Easy question: what's the most important thing about a coffee shop?
Easy answer: the coffee.
That's also the wrong answer. Or at least, it's not always the right one. This is because there is no "correct" answer to such a question. That fact doesn't apply only to coffee shops, but I'll stick with java for this edifying conceit. There are coffee places where I go for the coffee and the coffee alone, there are coffee shops I go to because they are good for working at, and there are cafe's where the decor is good enough that it makes up for any failings in the coffee.
Take Pannikin in La Jolla, for instance. The coffee there is average. It merits neither special mention nor condemnation. If I am realistic, this is the territory that 80% of coffee falls into. For the rest, 5% is outstanding and 15% is sub-par.

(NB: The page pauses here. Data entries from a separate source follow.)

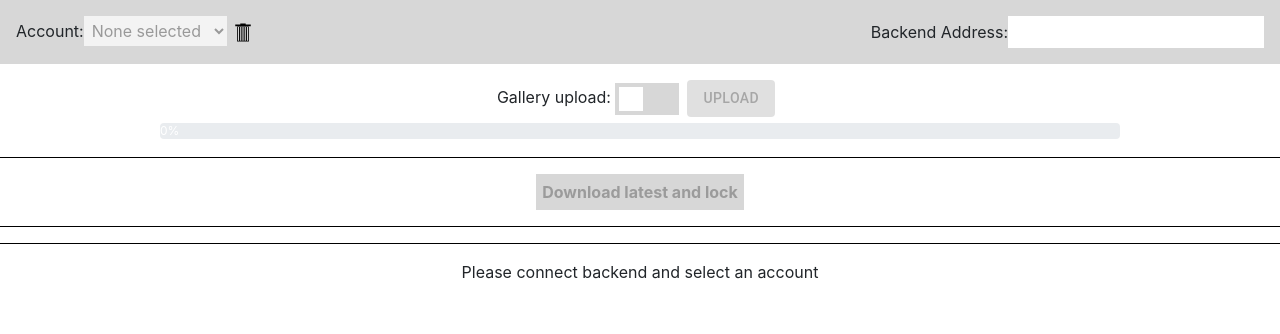
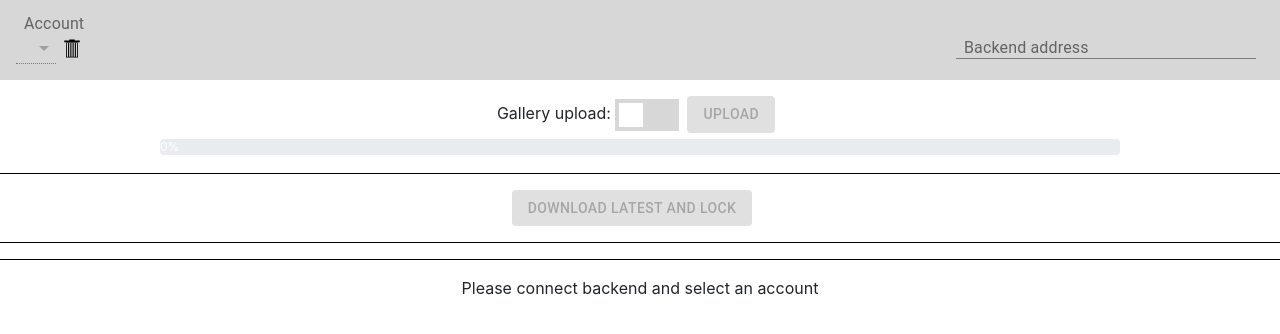
Before and after one commit to michaelcheungkm/picture-layout-organiser, a React (Create React App) app in the folder frontend/: page / in a window 1280 px wide. Shown: the top 334 px of the page. Built offline with nearby package versions, Linux system fonts and the light colour scheme.

Commit message:
Implement Material UI account selector

```diff
--- a/frontend/src/App.js
+++ b/frontend/src/App.js
@@ -4,7 +4,13 @@ import axios from 'axios'
 import './App.css'
 
 import {Progress} from 'reactstrap'
-import {Button} from '@material-ui/core/index'
+import {
+  Button,
+  TextField,
+  Select,
+  MenuItem,
+  InputLabel
+} from '@material-ui/core/index'
 
 import Grid from './components/grid/Grid'
 import ImageSquare from './components/imageSquare/ImageSquare'
@@ -36,6 +42,7 @@ const NUM_COLS = 3
 const MAX_IN_GALLERY = 10
 
 const NONE_INDEX = -1
+const EMPTY_USER = ''
 
 const ENTER_KEY = 13
 const ESC_KEY = 27
@@ -100,14 +107,13 @@ const App = () => {
   const [selectedIndex, setSelectedIndex] = useState(NONE_INDEX)
   const [editingIndex, setEditingIndex] = useState(NONE_INDEX)
   const [content, setContent] = useState([])
-  const [username, setUsername] = useState(null)
+  const [username, setUsername] = useState(EMPTY_USER)
   const [saved, setSaved] = useState(true)
   const [statusMessages, setStatusMessages] = useState([])
   const [uploading, setUploading] = useState(false)
   const [uploadPercent, setUploadPercent] = useState(0)
   const [galleryUpload, setGalleryUpload] = useState(false)
 
-  const accountSelectorRef = useRef(null)
   const fileUploaderRef = useRef(null)
 
   useEffect(() => {
@@ -317,7 +323,6 @@ const App = () => {
               // Update list of users
               listUsers(backendAddress, (users) => {
                 setUsers(users)
-                accountSelectorRef.current.value = newName
                 // Get new user's content - usually empty unless duplicate name used
                 getUserContent(newName, backendAddress, function(incomingContent){
                   setUsername(newName)
@@ -328,9 +333,8 @@ const App = () => {
           }
         }
       }
-    } else if (option === '') {
-      // None selected
-      setUsername(null)
+    } else if (option === EMPTY_USER) {
+      setUsername(EMPTY_USER)
       setContent([])
     } else {
       // Default - switch to an existing user
@@ -445,7 +449,7 @@ const App = () => {
     <span>
       <Button
         className={classes.button}
-        disabled={username === null || !saved}
+        disabled={username === EMPTY_USER || !saved}
         variant='contained'
         color='primary'
         onClick={() => fileUploaderRef.current.click()}
@@ -457,7 +461,7 @@ const App = () => {
         id="add-file"
         ref={fileUploaderRef}
         style={{display: "none"}}
-        disabled={username === null || !saved || uploading || editingIndex !== NONE_INDEX}
+        disabled={username === EMPTY_USER || !saved || uploading || editingIndex !== NONE_INDEX}
         onChange={handleFilesSelected}
       />
     </span>
@@ -467,9 +471,9 @@ const App = () => {
     <div className="top-bar">
       <div className="admin-bar">
         <span className="backend-address-input">
-          Backend Address:
-          <input
-            type="text"
+          <TextField
+            className={classes.textField}
+            label="Backend address"
             disabled={uploading || editingIndex !== NONE_INDEX}
             onKeyDown={
               function(e){
@@ -493,32 +497,32 @@ const App = () => {
           />
         </span>
         <span className='account-select'>
-          Account:
-          <select
-            ref={accountSelectorRef}
+          <InputLabel id='account-select-label'>Account</InputLabel>
+          <Select
+            value={username}
+            labelId='account-select-label'
             disabled={backendAddress === null || uploading || editingIndex !== NONE_INDEX}
-            onChange={(e) => handleAccountSelect(e.target.value)}
+            onChange={e => handleAccountSelect(e.target.value)}
           >
-            <option value=''>None selected</option>
-            {users.map(username =>
-              (<option key={username} value={username}>{username}</option>)
+            <MenuItem value={EMPTY_USER}>None selected</MenuItem>
+            {users.map(name =>
+              (<MenuItem key={name} value={name}>{name}</MenuItem>)
             )}
-            <option value='create-new'>+ New account</option>
-          </select>
+            <MenuItem value='create-new'>+ New account</MenuItem>
+          </Select>
           <img
             id='account-delete-icon'
             src={binIcon}
             alt='delete account'
             onClick={function() {
-              if (backendAddress !== null && username !== null && !uploading && editingIndex === NONE_INDEX) {
+              if (backendAddress !== null && username !== EMPTY_USER && !uploading && editingIndex === NONE_INDEX) {
                 if (window.confirm("Are you sure you want to delete \"" + username + "\" from the organiser")) {
-                  // Delete account, reread list of users and set current user to null user and content empty
+                  // Delete account, reread list of users and set current user to the empty user and content empty
                   deleteAccount(username, backendAddress, function() {
                     listUsers(backendAddress, (users) => {
                       setUsers(users)
-                      setUsername(null)
+                      setUsername(EMPTY_USER)
                       setContent([])
-                      accountSelectorRef.current.value = ''
                     })
                   })
                 }
@@ -539,8 +543,11 @@ const App = () => {
         </div>
       </div>
       <div className='download-button'>
-        <button
-        disabled={uploading || editingIndex !== NONE_INDEX || username === null || backendAddress === null }
+        <Button
+          className={classes.button}
+          variant='contained'
+          color='primary'
+          disabled={uploading || editingIndex !== NONE_INDEX || username === EMPTY_USER || backendAddress === null }
           onClick={function() {
             var toDownloadIndex = selectedIndex === NONE_INDEX ? getNextDownloadIndex() : selectedIndex
             if (toDownloadIndex === -1) {
@@ -551,7 +558,7 @@ const App = () => {
           }}
         >
           {selectedIndex === NONE_INDEX ? 'Download latest and lock' : ' Download selected'}
-        </button>
+        </Button>
       </div>
       <div className='status-message-container'>
         {statusMessages.map((message, index) =>
@@ -629,7 +636,7 @@ const App = () => {
       <div className='page-content'>
 
         {
-          (backendAddress !== null && username !== null)
+          (backendAddress !== null && username !== EMPTY_USER)
             ? gridContent
             : noGridContent
         }
--- a/frontend/src/style.js
+++ b/frontend/src/style.js
@@ -3,7 +3,16 @@ import { makeStyles } from '@material-ui/core/index'
 const useStyles = makeStyles(theme => ({
     button: {
         marginRight: theme.spacing(2)
-    }
+    },
+    textField: {
+      marginLeft: theme.spacing(1),
+      marginRight: theme.spacing(1),
+      width: 300
+    },
+    selectEmpty: {
+      margin: theme.spacing(1),
+      minWidth: 120,
+  }
 }))
 
 export default useStyles
--- a/frontend/src/theme.js
+++ b/frontend/src/theme.js
@@ -1,4 +1,7 @@
 import { createMuiTheme } from '@material-ui/core/styles'
+
+
+// TODO: choose theme
 
 export default createMuiTheme({
   palette: {
```
Lines whose indentation alone changed are shown as unchanged.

Yet, despite it's normative coffee, Pannikin is very successful and I would rate it highly as a coffee shop, mostly because of its amazing patio.
The multi-level deck made of old, faded wood incorporates trees and geometry in a way that creates a quirky sense of original space. Such a vibe is surprisingly difficult to get right and usually comes from a sense of organic growth and patina that's charming and authentic rather than uncomfortable and forced.

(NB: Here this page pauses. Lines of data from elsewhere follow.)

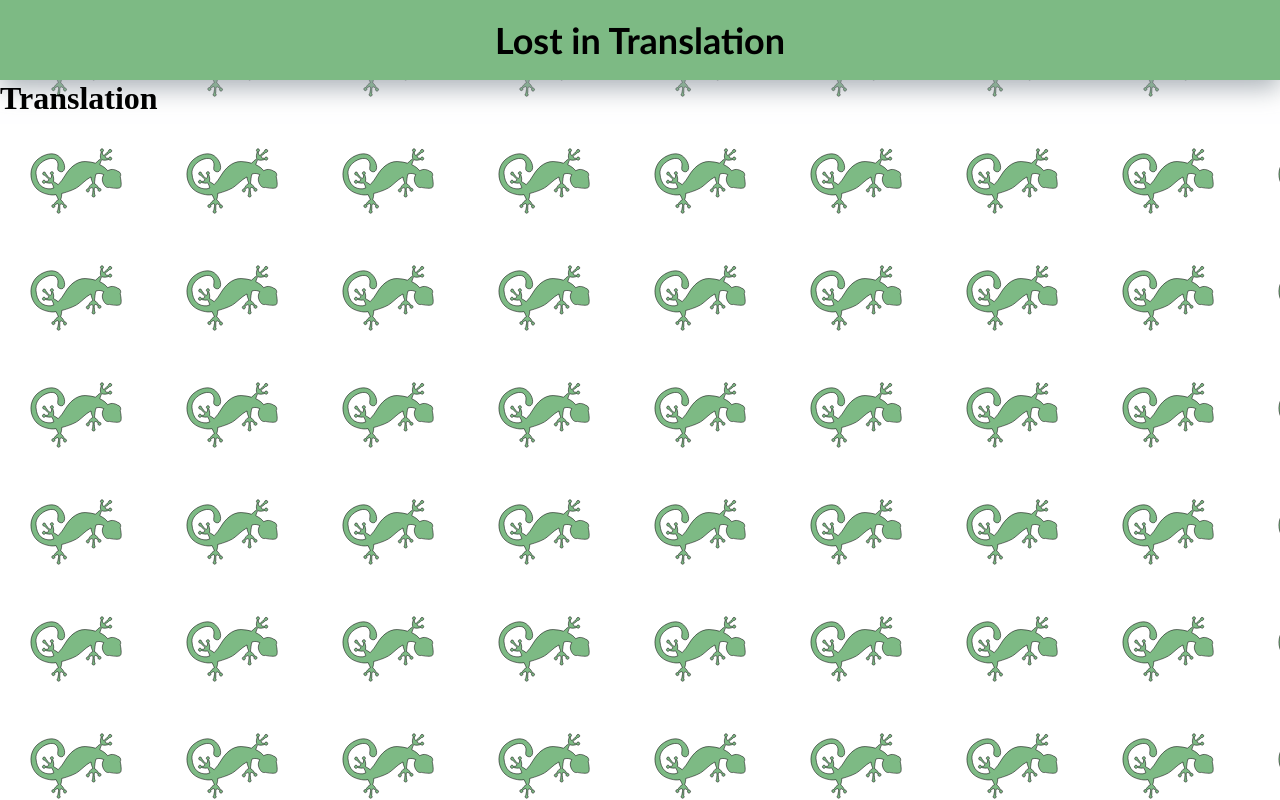
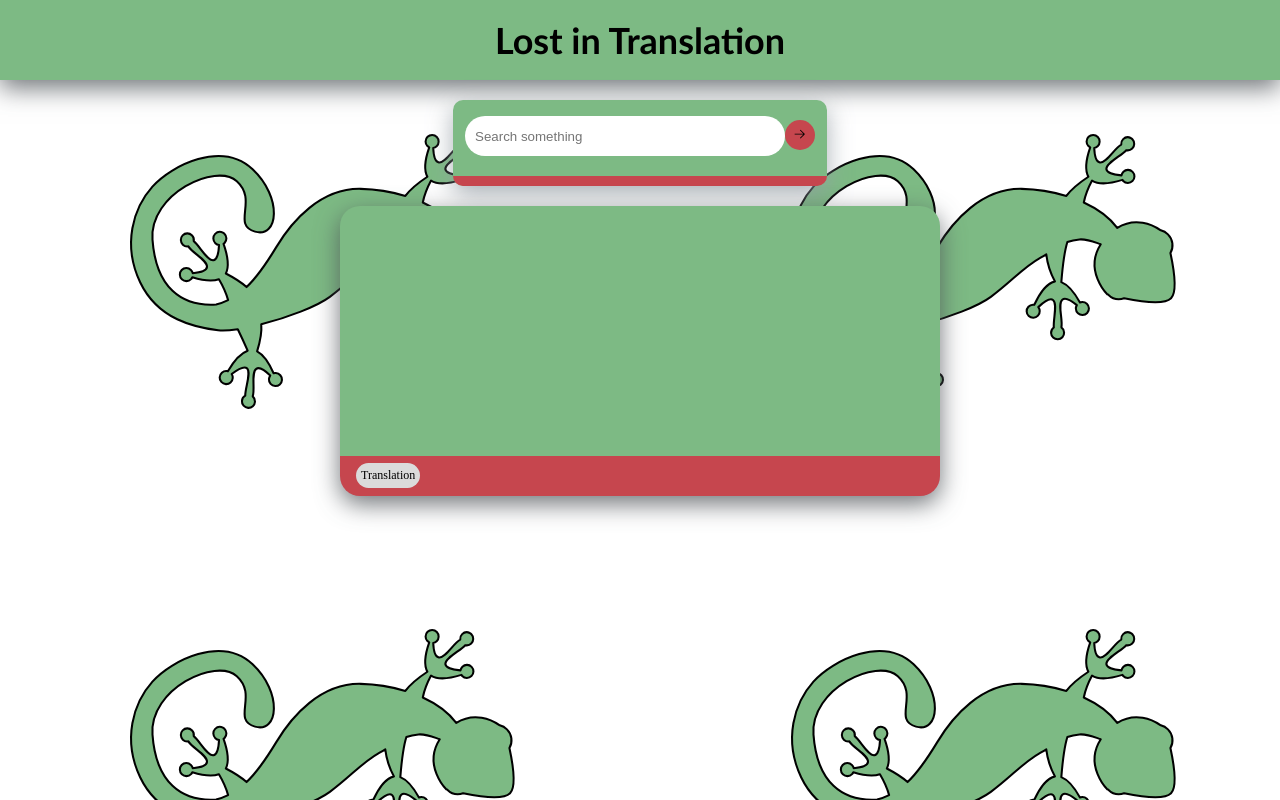
Before and after one commit to VeronicaAndersen/ExperisLostInTranslation, a React (Create React App) app: page /translation in a window 1280 px wide. Built offline with nearby package versions, Linux system fonts and the light colour scheme; no server answers.

Commit message:
Added component translate with styling

```diff
--- a/src/App.css
+++ b/src/App.css
@@ -1,7 +1,7 @@
 :root {
     --primary: #7DBA84;
     --secondary: #c6464e;
-    --shadow: rgb(149 157 165 / 0.8) 0px 8px 24px;
+    --shadow: rgba(77, 83, 88, 0.8) 0px 8px 24px;
 }
 
 * {
@@ -52,5 +52,35 @@ button {
     height: 30px;
     width: 30px;
     border-radius: 20px;
-    line-height: 30px;
 }
+.TranslationSearchHeader{
+    width: 100%;
+    height: 100px;
+    background-color: var(--primary);
+    box-shadow: var(--shadow);
+}
+.TranslationSearch{
+    display: flex;
+    justify-content: center;
+    padding: 30px;
+    line-height: 100px;
+}
+.TranslationSquare{
+    background-color: var(--primary);
+    width: 600px;
+    height: 250px;
+    box-shadow: var(--shadow);
+    margin: 20px auto auto;
+    border-bottom: var(--secondary) solid 40px;
+    border-radius: 20px;
+    position: relative;
+}
+#translation{
+    background-color: rgb(219, 219, 219);
+    padding: 5px;
+    border-radius: 20px;
+    position: absolute;
+    bottom: -32px;
+    left: 16px;
+    font-size: 12px;
+}
--- /dev/null
+++ b/src/Components/Translation/TranslationSearch.js
@@ -0,0 +1,16 @@
+import { VscArrowRight } from 'react-icons/vsc'
+
+const TranslationSearch = () => {
+    return (<>
+        <fieldset>
+            <input
+                placeholder='Search something'
+                type="text" />
+
+            <button type='submit'><VscArrowRight /></button>
+
+        </fieldset>
+    </>)
+
+}
+export default TranslationSearch;
--- /dev/null
+++ b/src/Components/Translation/TranslationSquare.js
@@ -0,0 +1,9 @@
+const TranslationSquare = () => {
+    return (<>
+        <div className="TranslationSquare">
+            <div id="translation">Translation</div>
+        </div>
+    </>)
+
+}
+export default TranslationSquare;
--- a/src/View/Translation.js
+++ b/src/View/Translation.js
@@ -1,8 +1,12 @@
+import TranslationSearch from '../Components/Translation/TranslationSearch';
+import TranslationSquare from '../Components/Translation/TranslationSquare';
+
 const Translation = () => {
 
     return (
         <>
-            <h1> Translation </h1>
+            <TranslationSearch />
+            <TranslationSquare />
         </>
     )
 }
```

I also must recommend the delicious weirdness of the "french toast muffin." Studded with chocolate chips, the batter must contain huge volumes of egg. The muffin threatens to break the boundary separating morning pastry and custard, indeed it is almost like a popover that never popped and instead remained dense, sweet and chewy. It's a unique sweet by any means and, while not pretty to look at, is a sugarbomb worthy of sharing.
When we are spoiled for choice, as we are with coffee shops and most other types of business, I think it's important to differentiate between specific aspects and attributes of the many, many places we might patronize. It's actually a boon that we have so many options in front of us. There are places I might go just to get an exceptional cup of coffee and places I might go just because they have comfortable spaces. In a way, no place can really be perfect in every aspect, and it's valuable that we have a plethora of restaurants, nightclubs, bakeries, and cafes that bring different things to the great potluck of commerce. Don't get me wrong, proliferation and specialization going hand in hand has had its downfalls (a totally different subject that I won't get into) but the upside of the diverse market is that we are allowed some autonomy in fulfilling our desires and, in some respects, there is a little something for everyone out there if you just know what you're looking for.
7467 Girard Avenue